A recent Twitter thread that had consisted of listing 3 facts about me and then tagging 5 other strength and conditioning coaches inspired me to write this piece. It was really neat reading what others had posted on the thread. I like to find out more about friends and colleagues in the profession.
Although I am hesitant to write and share stories about myself, I hope that the reader finds my story inspiring. I am a big believer in that things happen for a reason. I also believe that life is full of decision making and there are many forks in the road along the path.
Like everyone else in the world, my life is full of them.
I grew up in Quincy Massachusetts. It is a blue collar town that includes pockets of tight knit communities. For me, growing up included having many good friends who stuck together. It's also a community where people work close to home in their careers. Police officers, firefighters, plumbers, painters, carpenters, electricians, and the postal service are the professions of many of my good friends.
When I originally started college, my plan was just go to school, work part time, and play football. I loved the game and didn't want to stop after my high school playing days. Eventually, when I was done with school, my plan was to pretty much do what everyone else did. Get a job, and eventually live my life in Quincy.
My college life consisted of going to school, playing football, and working part-time as a bartender so I could go out on the weekends. As an athletic training major, I realized that if I was going to continue to play football, I wasn't going to be able to complete all of the observation hours and finish college in 4 years. I switched majors to Exercise science where the curriculum was geared towards the ACSM health fitness instructor certification.
I stumbled upon an NSCA journal in the UMass Boston library. I remember reading that journal and then realizing that strength and conditioning is a profession. I loved training as our football team was doing the Nebraska Husker power program at the time. Also, a professor named Avery Faigenbaum had just arrived and he started a strength and conditioning tract in the department. Dr Faigenbaum was only at UMass Boston for a short period of time. Luckily, I happened to be a student while he was teaching there.
When it came to picking internships for my last semester, there were 4 places to apply to- the athletic programs at Harvard University, Boston College, Northeastern University, and Boston University. I applied to Boston University because the name Mike Boyle was the contact person (fork in the road).
Why? Mike was the guy who I saw on the news working with athletes such as Cam Neely and Mike Mamula. Those were stories that I followed along as a Boston sports fan. I applied to Boston University where I got the internship. Mike had just left and I had the opportunity to work with Glenn Harris (who is still the Director of Strength and Conditioning at BU). I did work for Mike the following summer at Sports Acceleration North- now MBSC.
When I look back at these great moments and learning experiences, I was still the guy who really didn't want to leave my hometown.
At the time, I was also applying to work for the US Postal service as a letter carrier. My father was a long time employee of the postal service and it helped provide my family with a great upbringing.

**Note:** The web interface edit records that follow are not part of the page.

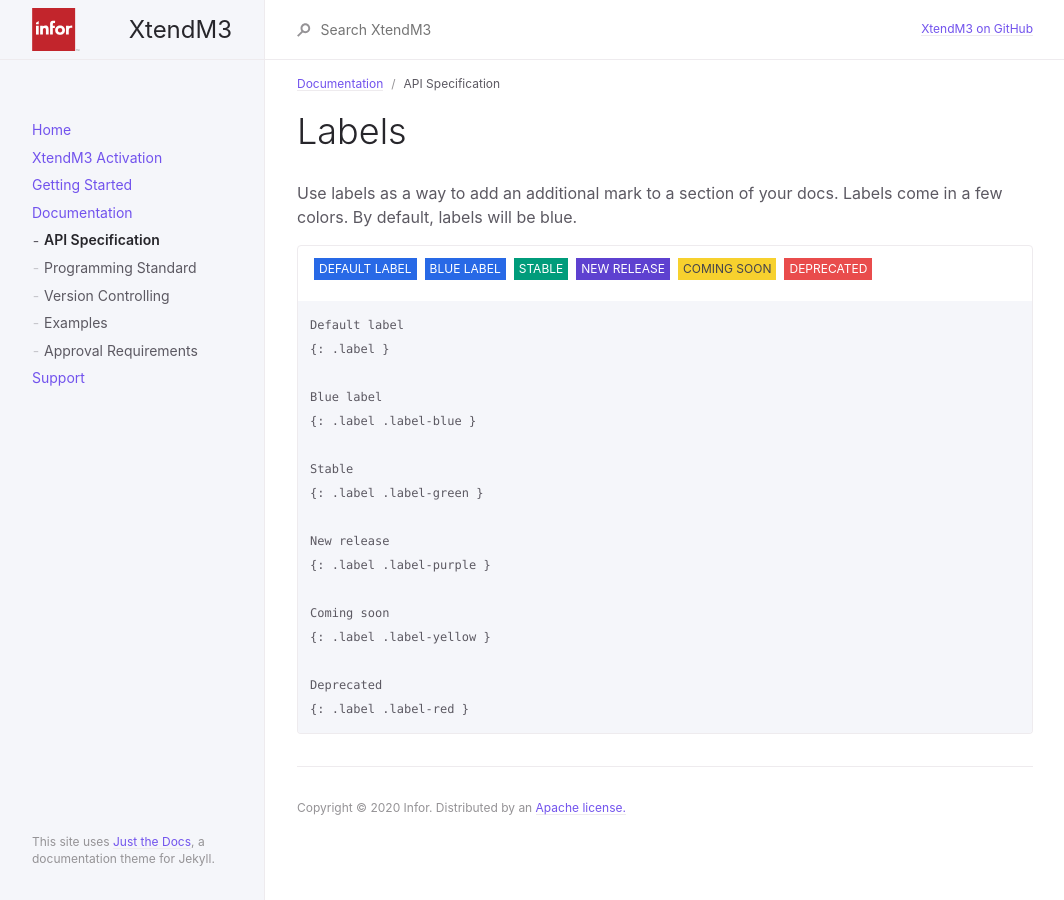
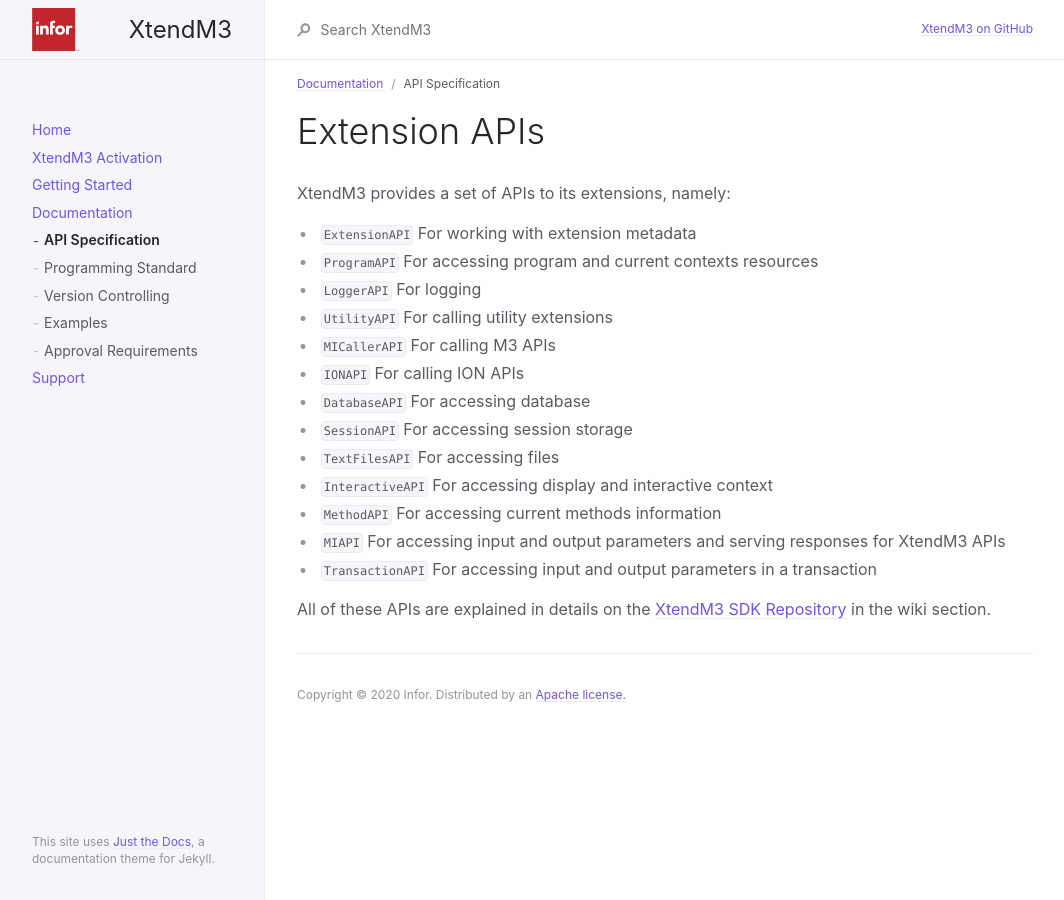
Before and after one commit to infor-cloud/xtendm3, a Jekyll site: the page built from docs/documentation/api-specification.md, in a window 1280 px wide. Shown: the whole page, without its empty margins (107-1171 px from the left). Built offline with Jekyll 4.4.1, drawn with Linux system fonts in a browser that asks for light colours.

Commit message:
Add API Specification

````diff
--- a/docs/documentation/api-specification.md
+++ b/docs/documentation/api-specification.md
@@ -5,45 +5,23 @@ parent: Documentation
 nav_order: 1
 ---
 
-# Labels
+# Extension APIs
 
-Use labels as a way to add an additional mark to a section of your docs. Labels come in a few colors. By default, labels will be blue.
+XtendM3 provides a set of APIs to its extensions, namely:
 
-<div class="code-example" markdown="1">
-Default label
-{: .label }
+* `ExtensionAPI` For working with extension metadata
+* `ProgramAPI` For accessing program and current contexts resources
+* `LoggerAPI` For logging
+* `UtilityAPI` For calling utility extensions
+* `MICallerAPI` For calling M3 APIs
+* `IONAPI` For calling ION APIs
+* `DatabaseAPI` For accessing database
+* `SessionAPI` For accessing session storage
+* `TextFilesAPI` For accessing files
+* `InteractiveAPI` For accessing display and interactive context
+* `MethodAPI` For accessing current methods information
+* `MIAPI` For accessing input and output parameters and serving responses for XtendM3 APIs
+* `TransactionAPI` For accessing input and output parameters in a transaction
 
-Blue label
-{: .label .label-blue }
 
-Stable
-{: .label .label-green }
-
-New release
-{: .label .label-purple }
-
-Coming soon
-{: .label .label-yellow }
-
-Deprecated
-{: .label .label-red }
-</div>
-```markdown
-Default label
-{: .label }
-
-Blue label
-{: .label .label-blue }
-
-Stable
-{: .label .label-green }
-
-New release
-{: .label .label-purple }
-
-Coming soon
-{: .label .label-yellow }
-
-Deprecated
-{: .label .label-red }
-```
+All of these APIs are explained in details on the [XtendM3 SDK Repository](https://github.com/infor-cloud/xtendm3-sdk-java) in the wiki section.
````
Also changed, not shown: docs/documentation/approval-requirements.md (renamed from docs/documentation/approva-requirements.md).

I actually got deep into the application process. I took part in the initial meeting, the urinalysis test, and then got the invitation for the final interview.
I remember it as clear as day as I waited in a line that was a few hundred people deep. After an hour or so, I went and met a nice older woman who was sitting down wearing a blue dress and a pair of thick-rimmed glasses.
Her: “Says here that you have a degree in exercise science”
Me: “Yes ma'am I do”
Her: “Well what are you doing here then?”
I paused for a few seconds and said “You know, you're right. Thank you.”
That is when I decided to become a strength and conditioning coach. I also realized that the profession didn't consist of simply going to the Boston Bruins or the New England Patriots and knocking on the door and getting a job. It meant that I would probably need to consider opportunities outside of my comfort zone.
I sometimes reflect upon what would've happened if I didn't listen to that nice woman at the Boston mail facility. People come into your life for a reason and opportunities present themselves. You just have to be willing to take a risk.
Strength and Conditioning Coach- Minnesota Wild
Author of Total Hockey Training